EXERCISE: Look through the entries below and count the lines with the word "openpyxl" in them; give only the number.

[Edit difference data]
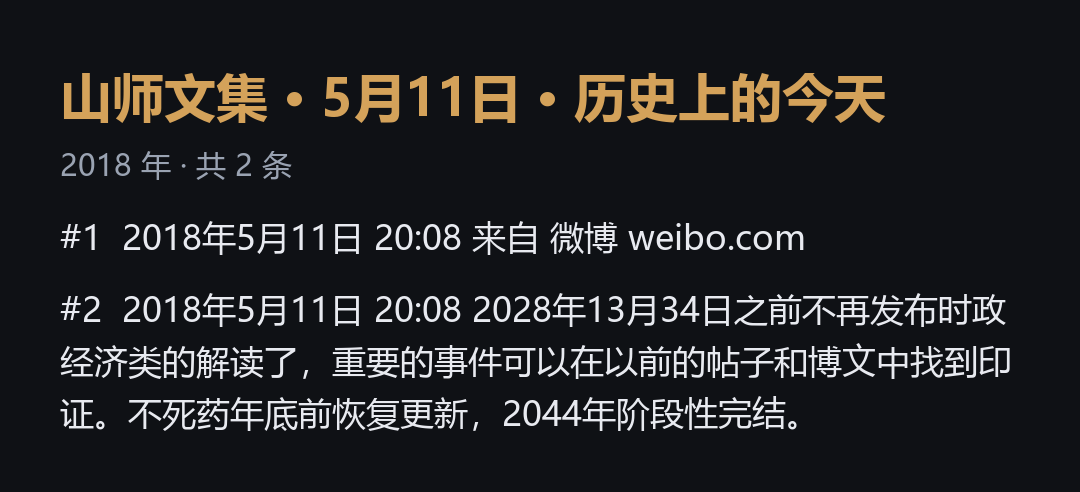
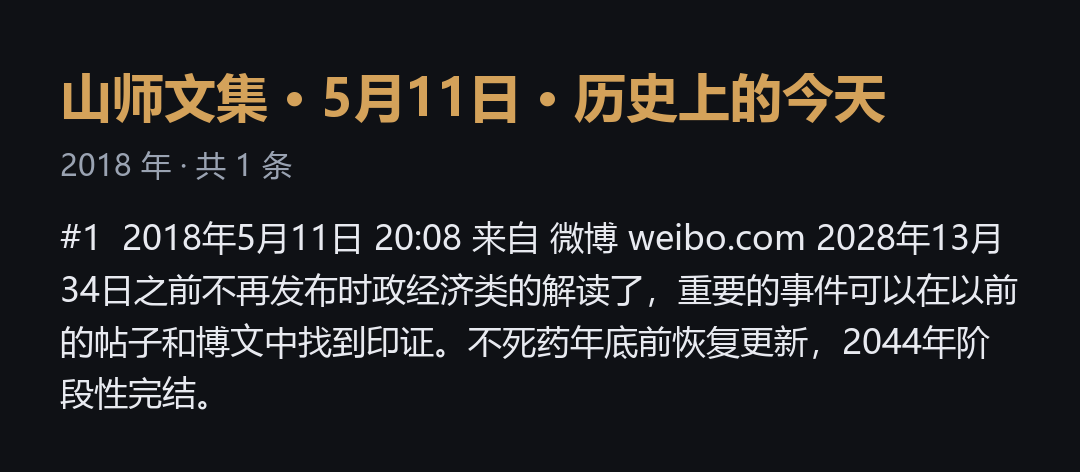
数据源换为 shanshi_文集26.11.5.xlsx；修正 2015-11-06 20:33「剁手党」条目归属；补回 05-11 被清空的正文

diff --git a/parse_data.py b/parse_data.py
@@ -10,18 +10,56 @@
 这样网页加载「历史上的今天」只需请求一个几十 KB 的小文件，秒开。
 """
 import openpyxl
+import glob
 import json
 import os
+import re
 from datetime import datetime
 from collections import defaultdict, OrderedDict
 
+# 源表按「改一次存一个新文件名」（shanshi_文集26.11.5.xlsx → 26.11.6 …），
+# 这里取 Downloads 里最新的一个，避免每次手改路径。
+SRC_PATTERNS = [
+    r"D:/ext.lingzicheng1/Downloads/shanshi_文集*.xlsx",
+    r"D:/ext.lingzicheng1/Downloads/shanshi_cleaned*.xlsx",
+]
 SRC = r"D:/ext.lingzicheng1/Downloads/shanshi_cleaned.xlsx"
 OUT_DIR = os.path.join(os.path.dirname(os.path.abspath(__file__)), "data")
 os.makedirs(OUT_DIR, exist_ok=True)
 
+# 正文开头的日期（微博原文 / 天涯楼层）
+RE_TEXT_DATE = re.compile(r"^\s*(\d{4})年(\d{1,2})月(\d{1,2})日")
+RE_FLOOR_DATE = re.compile(r"日期:\s*(\d{4})-(\d{1,2})-(\d{1,2})")
+
+
+def find_src():
+    """取本地最新的源表；找不到就退回写死路径。"""
+    cands = []
+    for pat in SRC_PATTERNS:
+        cands.extend(glob.glob(pat))
+    if not cands:
+        return SRC
+    return max(cands, key=os.path.getmtime)
+
+
+def reconcile_date(d, c):
+    """Date 列与正文日期不一致时以正文为准（源表手改常漏 Date 列）。"""
+    m = RE_TEXT_DATE.match(c) or RE_FLOOR_DATE.search(c)
+    if not m:
+        return d
+    try:
+        td = datetime(int(m.group(1)), int(m.group(2)), int(m.group(3))).date()
+    except ValueError:
+        return d
+    if td != d:
+        print(f"[日期校正] Date={d} -> 正文={td} | {c[:40]}...")
+    return td
+
 
 def build():
-    wb = openpyxl.load_workbook(SRC, read_only=True, data_only=True)
+    src = find_src()
+    print(f"源表: {src}")
+    wb = openpyxl.load_workbook(src, read_only=True, data_only=True)
     ws = wb["shanshi_cleaned"]
     rows = list(ws.iter_rows(values_only=True))[1:]
 
@@ -30,7 +68,8 @@ def build():
     for r in rows:
         d, c = r[0], r[1]
         if isinstance(d, datetime) and isinstance(c, str) and c.strip():
-            clean.append((d.date(), c.strip()))
+            c = c.strip()
+            clean.append((reconcile_date(d.date(), c), c))
         else:
             bad.append((str(d), c))
 

diff --git a/archive/05-11.md b/archive/05-11.md
@@ -1,0 +1,101 @@
+# 山师文集 · 5月11日 · 历史上的今天
+
+## 2015 年
+
+2015年5月11日 00:10 来自 微博 weibo.com 扶桑的黑社会，讲侠义，不过和汉唐的黑社会相比，差了不止十万八千里，泥云之别，大唐黑社会主要成员是游侠，游侠阶层，处理问题有理有据，杀起恶人来万军莫敌，深受百姓爱戴，今人所熟知的李世民，其实是游侠出身，武艺高强，更多的游侠是不为人所知的，经常去边塞执行任务，相当于现在的007。
+
+2015年5月11日 00:27 来自 微博 weibo.com 爱江山还是爱美人，这道难题没有难住李世民，李选择了江山，五毛娘媚惑了李十二年，直到李死，五毛娘也只是副科级才人，被安排去尼姑庵过离退休生活。为什么李不杀五，电视里君君臣臣没事跪下磕头的重口味，是满清的做派，奴隶制社会，大唐法制社会，皇帝你敢无故杀姑娘，长安百姓就敢把你皇宫拆了。
+
+2015年5月11日 09:13 来自 微博 weibo.com 扶桑有些饭馆，是去过大唐的留学生开的，从大唐一直营业到今天，口味也没有太大的改变，一如既往的难吃。扶桑人喜欢排队，不为天下先的一种态度，开车很少有并线的，车喇叭，很多司机几十年都没有按过了。你步行，有行人或者自行车从后方超越你，是要对你道歉的。诸多礼数都是当年长安人一直恪守的。
+
+2015年5月11日 09:44 来自 微博 weibo.com 开车不并线超车，是一种礼貌，体现着修养，表达出你对路况和到达时间有充分的准备，成熟的体现，其实如果大部分司机不超车，道路的整体通行效率是最高的。但是有人会抱怨如果不并线超车，要开到猴年马月啊。这就是问题所在，都在抱怨大环境，却没有人愿意牺牲自己的时间，周围的人可都是你的同胞啊。
+
+2015年5月11日 10:18 来自 微博 weibo.com 石油是史前动物的血液，血液都有令动物狂燥亢奋的作用，闻到油味与尾气，雄性动物的攻击倾向会显著升高，事后又会后悔不已。几十年前在小黑，油品质量不高，因为车内音乐声音放得大，有被邻车驾驶员直接用枪爆头的。女人一开车就变成了男人，男人一握方向盘，就变成了野人，希望不要这样，笑。
+
+2015年5月11日 10:48 来自 微博 weibo.com 地球的七成都是水，我们如今不也交着水费。什么免费永久清洁能源，战略资源的争夺而已。金字塔顶端的人如果今天淡化海水，放开粮仓，高科技民用，从明天起的一千年之内，人类都不用担心温饱。但是细细想想，谁给你送外卖呢，饭店里还有服务员让你呼来喝去吗？想到这里之后，大家一般就不继续想了。
+
+2015年5月11日 11:31 来自 微博 weibo.com 现在的狗不理包子，还不如以前的馒头好吃。吃货游天津，可以去试试天津捞面。如果身边有天津待嫁的闺蜜，要密切关注婚期，出嫁那天，娘家人是要吃捞面的，此时吃的捞面，比较正宗。普通捞面里的糖醋面筋丝儿，在外地很难吃到。高级一些的会配有红白卤，红卤食材多为山珍肉类，白卤多用海味。
+
+## 2017 年
+
+2017年5月11日 05:12 来自 微博 weibo.com 五人墓碑记，背后是阉党与东林党的税改之争。那时候北方民族崛起，内忧外患，军费吃紧，不识字的阉党觉得当务之急是重农抑商，向工商从业者征税，工商从业者集聚在富庶的南方，南方名流才子开始骂街，当时以骂阉党为荣，舆情如此，民怨更沸，老百姓公然抗税杀官，明代南方的田租是高于北方的，本身赋税就很重，那时候南方的阿拉市一亩地要缴银一钱二分五，而北方的狗不理市一亩地只需缴四分五厘，所以朝中的知识分子觉得应该公平些，全民征税，向地主农民征赋税以替代工商税。农民哪里有钱，明朝税源渐趋枯竭，李闯的口号，闯王来了不纳粮就是在这种情况下产生的，深得民心。崇祯后期重修魏忠贤祠堂以示悔改，但为时已晚。本质上阉党主张向富人加税，知识分子主张全民加税，但是知识分子没考虑到全民加税在实际操作中的行政成本很可能比收上来的税金还高。老百姓看到的史书，是由识文断字的知识分子书写，是站在知识分子的角度来看待各个事件。
+
+2017年5月11日 05:54 来自 微博 weibo.com 某民的名义看起来挺费脑筋的，第一集，抄家抄出来2亿多现金，村长们看到此处常常感到困惑，导演编剧搞这段是为了表明仆人清廉还是贪婪呢，2亿现金这还没村长有钱呢。对于某些苍蝇来说，2亿只是家产的零头，随手堆家里而已，就如老百姓在家里备点小额现金一个意思。 
+
+## 2018 年
+
+2018年5月11日 20:08 来自 微博 weibo.com 2028年13月34日之前不再发布时政经济类的解读了，重要的事件可以在以前的帖子和博文中找到印证。不死药年底前恢复更新，2044年阶段性完结。
+
+## 2020 年
+
+2020年5月11日 01:19 来自 微博 weibo.com 师傅，请问为什么世界上那么多国家的语言里称呼母亲都是用“妈妈”这个发音呢？ 答：不是那么多，是所有有系统化文明传承的人类族群都是如此称呼，母的古音就是妈，语言是同源的，人类早期说一种语言，后来被分开了。
+
+## 2021 年
+
+2021年5月11日 00:00 师尊，在修理农村小院，有什么调节风水的方法吗? 答：井不能轻易打，打不好能影响数代居住者，古人打井的讲究不比盖新房少多少，地理师也得反复察看。化肥农药不应在居住处使用，土地要养起来，房前屋后不种植好吃哒，笑，尽量不耗散地气，气聚则人旺。 
+
+2021年5月11日 00:30 啊原来如此，好多人就喜欢在房前屋后种菜，不过我没有院子，我也不喜欢种菜[doge] 答：帝都四合院院子里榆树柳树杨树的树龄基本能反映房屋易主的时间，无恒产者讲究物尽其用，特别忌讳浪费，大院子不种树可惜了，四合院从那时起开始成为大杂院。 
+
+2021年5月11日 00:58 原来这样成为的大杂院啊 答：以前分种植区与居住区，皇庄农庄提供物产，四合院主人研究房子怎么住最好就行，不用想着被窝甚大够暖，可以在里面吃泡面进而把买餐桌的钱省出来。 
+
+2021年5月11日 09:38 山大，热搜那个成都49中学生坠楼，心里好难过，家长都不能见一面就被拉走了。监控没有，各种消息还被捂的严严实实，告诫学生漏了风声就不能参加高考。 答：没当过大学老师吧，文曲星跳下后通常都是趁家长从外地赶来前赶紧给炼了，防止家长挟尸自重，然后家长想拿回小盒，那就坐下来好好谈一谈，降低事件的影响......每年多少坠的，但你听过几起，都这也消音了。
+
+2021年5月11日 10:20 电梯里电车自燃，那个小宝宝心疼死了 答：我家电动车很安全，就跟我家狗不咬人不用栓绳一个思路。现阶段的电池比汽油桶危险多了，但把还把电动车往楼道里往家里搬，疫情期多大的宣传力度才普及了公共场所戴口罩不只是为了自己，也是为了不伤害他人，至于为了邻居安全而不往家里搬危险品不往楼道里塞垃圾堵塞消防通道还任重道远呢，笑。
+
+## 2022 年
+
+2022年5月11日 0:15 师父，这种仿冒的会有啥报应啊？ 答：儿童急性白血病耗尽全家收入的，多年无变化的肺部甲状腺结节突然增大的，带状疱疹生不如死的神经痛，突然糖尿病需终身服药的，当场嘎过去后持死亡证明被装入冰棺冷冻后第二天火焚的，四天没吃东西饥饿恐惧记忆写入DNA，未来生出的孩子胆小内向却贪欲炽烈的...
+
+2022年5月11日 0:31 师尊，为什么现在的孩子肺炎这么多 答：赫鲁晓夫楼虽然高至6层，但是两栋楼之间是几十米直径的大花园，超大的楼间距可防止核平时因楼间距过近，倒塌后的砖石阻隔交通...所以看似鸽子笼，其实居民的活动空间很充裕，下楼就是花园及活动场所，我们的祖国是花园，花园的花朵真鲜艳......
+
+2022年5月11日 22:15 古人打仗也像男孩时代那么守礼法吗？ 答：有下战书的，拒收，就不打了，不会写字的话可以去叫阵，告诉敌方自己为啥一定要打，敌方觉得有理就开城门切磋一下，敌方觉得叫阵莫名其妙没有打仗的理由，也不直接拒绝，直接拒绝还要给出理由，太伤对方面子，就挂一个免战牌在城头，敌方脸一红就撤了。
+
+2022年5月11日 22:45 越到后面越讲究兵者诡道也 答：所以髌骨被抠掉不冤，别像人一样直立行走了，跟猴子一样四驱也挺好的。后世朝廷严禁民间传播兵法书籍，奈何腐儒讲究人之初都一样，致力于让老百姓0门槛获取生存小妙招，人心渐乱，到后来茶馆听过书的文盲都知道合久必分水能覆舟，改朝换代群众基础深厚，飞快循环，笑。
+
+2022年5月11日 23:01 日剧为啥不拍大片呢？ 答：太君对战，男主挨打后擦干嘴角血微微一笑，原来这就是你的实力，是时候使出真正力量了，随后暴击对手，对手擦干嘴角血也微微一笑，原来这就是你的实力，是时候使出真正力量了，双方就这样循环N次...观众会误会双方开始都不用全力是为了能好好享受虐待，限制级影片啊，笑。
+
+2022年5月11日 23:14 小时候看奥特曼就纳闷，干嘛不一出场就使大招，总要没电了快不行了才放大招 答：道具化妆弄了一上午的成果被一招打死了怎么行，得省着点打......
+
+2022年5月11日 23:22 那香港武侠电影的打斗就很精彩而且不腻啊，打过来打过去打吐血然后来个绝地反击或者出来个神助攻 答：主角被打倒后站起撕掉自己上衣露出健身房撸铁的成果后，才标志动真格的打斗要结束了，所以早期大侠都是脱上衣流，后来越来越水，越来越敷衍，衣服都不脱就把反派干掉了。
+
+## 2023 年
+
+2023年5月11日 00:18 现在是不是也是啊？ 答：阿拉男人会下厨会给老婆倒洗脚水，非常努力，从世界级的金融中心努力到小区出不起差点饿死，被南方蛮子和北方蛮子一起嘲笑......笑。
+
+2023年5月11日 01:15 男孩父亲的时代还不是完美时代吧，臣民是啥样的啊？ 答：武德充沛，听到边境有战事，底层男人们都携家带口的往战区聚集，担心去晚了就没自己啥事了......平时也是听说哪里不太平就把家安在哪里，带着家人去看看到底怎么回事，顺便给孩子演示一下如何当男人，不过越这样越太平越没事......
+
+2023年5月11日 01:33 那贵族阶层的男人们呢，baba？ 答：等贵族赶过去时，边境居民已经在打扫战场了......
+
+2023年5月11日 09:30 baba，上山下乡是因为城里吃不饱饭吗？ 答：早前城里中产男女定期见面后独自居住的很多，当女性资源被平均分给底层后，结婚生子就是法定的标准生活方式，女性在什么年龄什么时间能被谁睡，就不再能自己说了算了，城里人口数量过快增长，工作岗位再跟不上，于是想起城外还有老乡...
+
+2023年5月11日 09:40 baba，后来很多都没回城吧，是心甘情愿去的吗 答：上门做工作，家长在单位也被做工作，既然端了人家的铁饭碗......一直做工作到自愿让孩子去为止，只有极少数不去的，但是十几岁孩子没工作，得依赖家长节衣缩食的养着，这种家庭属于人群中的异类，心理压力非常大。
+
+2023年5月11日 9:46 baba，下乡后还保留编制吗，有补贴吗 答：不是成年人啊，是十五六岁的未成年人，承诺永远扎根乡下永不返城，去的时候就没准备再回城里当市民。
+
+2023年5月11日 10:00 今后还会这样吗？baba！ 答：想下乡成功，一是村里得有多余的土地岗位容纳外来户，二是得有强力组织能防止知识青年逃跑回城并监督其劳动，否则弄到乡下也是天天捧着手机，白嫩的小手划呀划呀划，划到了妹子么么么么哒......
+
+2023年5月11日 10:14 现在卫星定位大数据人脸识别，想回来可不容易 答：干嘛要回城，老乡家有民宿吧，父母进城打工，村花跑了，小村姑总还能剩下点吧，有电扇有网有快递派件，日子不要太爽.......
+
+2023年5月11日 10:30 现在如果有收入，在农村躺平比在城里拉磨爽多了［乐极而泣脸］ 答：城里就业岗位也多是资本带来的，300平米小别墅需30个窗帘，一个七米挑空窗帘五万块，剩下29个三四万，洗窗帘一平米2块，小时工一小时四十块，每年外墙清洗，屋顶防水，下水道疏通...全是就业机会，明白为啥农村没就业了吧，没资本过去。
+
+## 2024 年
+
+2024年5月11日 07:19 很多官职都是宗教词汇吧？ 答：忽必烈封正一的教主为江南道教总统，道教教主在世俗中的官职是总统，和尚教的，如后世闻名的所谓妖僧杨琏真迦，世俗官职为总摄...
+
+2024年5月11日 07:31 杨涟真假他干啥啦 答：后来地位提升，超过道教，也被称作杨总统，开始挖掘笃信禅宗的宋皇陵，开盒后捣碎与牛羊骨混合堆在一起，建起高塔镇压，俗名镇南塔，后来禅宗服了，既早先的华严宗天台宗归顺，禅宗也陆续接受封职，汉传佛教彻底服了。
+
+2024年5月11日 08:37 師尊，元朝道教立國，後來為啥佛教在道教之上了呢？ 答：清末都还叫喇嘛教呢，元代之前叫剌马教，汉语直译为上灵教圣灵教，无上的灵高尚的灵的意思，创立者及几大名人都不是和尚，是在家人......
+
+2024年5月11日 09:08 又到母亲节了，好快呀。 答：男人感觉所有节日都是自己掏腰包大出血的日子，哪怕孩子刚满月，老父亲也得替孩子表示表示......笑。
+
+2024年5月11日 09:26 baba，是不是女人开心，全家安宁…… 答：上层女人听下层女人的日常都惊的合不来嘴，你们平时这么和老公说话不被抽大嘴巴吗，凤梨酥女人看到对岸婆婆居然给儿媳妇做饭，婆婆还没坐下媳妇就先坐下并动筷，那也是一脸惊讶......
+
+2024年5月11日 09:31 师尊，扶桑女人呢？看到会怎样？ 答：看到台妹想yue，脸上的妆也就五分钟的潦草，扶桑妹子出门十分钟化妆两小时，嗯，目前还不知道世界上有不洗脸就敢出门的女性呢，思想还没被解放呢，笑。
+
+2024年5月11日 09:39 baba，扶桑女出國旅遊的多嗎？ 答：很少，要给老公孩子做饭收拾家务，等老公退休了或去世，才开始长途旅行。像厉害这样旅游强迫症，不旅游仿佛一辈子白活了更对不起孩子，瞬间扩散到全世界的，独一份啊。
+
+2024年5月11日 09:43 baba，厲害國的人為什麼這麽喜歡旅遊呢 答：你看人家放假都出去玩了......
+
+2024年5月11日 09:50 山大baba，旅游强迫症有啥危害或者后遗症呀？ 答：休息恐惧症，长假不出门感觉虚度光阴把假期给浪费了，没发觉这辈子都不曾休息过，只要闲着就发慌，直至把自己弄出一身病甚至绝症，然后求医问药，继续折腾至死 。
+
+2024年5月11日 17:59 baba，能说说难通的事故吗？ 答：正常，混行的道路建设思路，所有车都能自由上路，那就拼谁命大了，坐车哪怕坐大巴也要系安全带的安全意识，西方是用一代两代几代人的血建立起来的，童男童女最招那些东西，集体出门安全意识是要有的。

EXERCISE RESULT: 3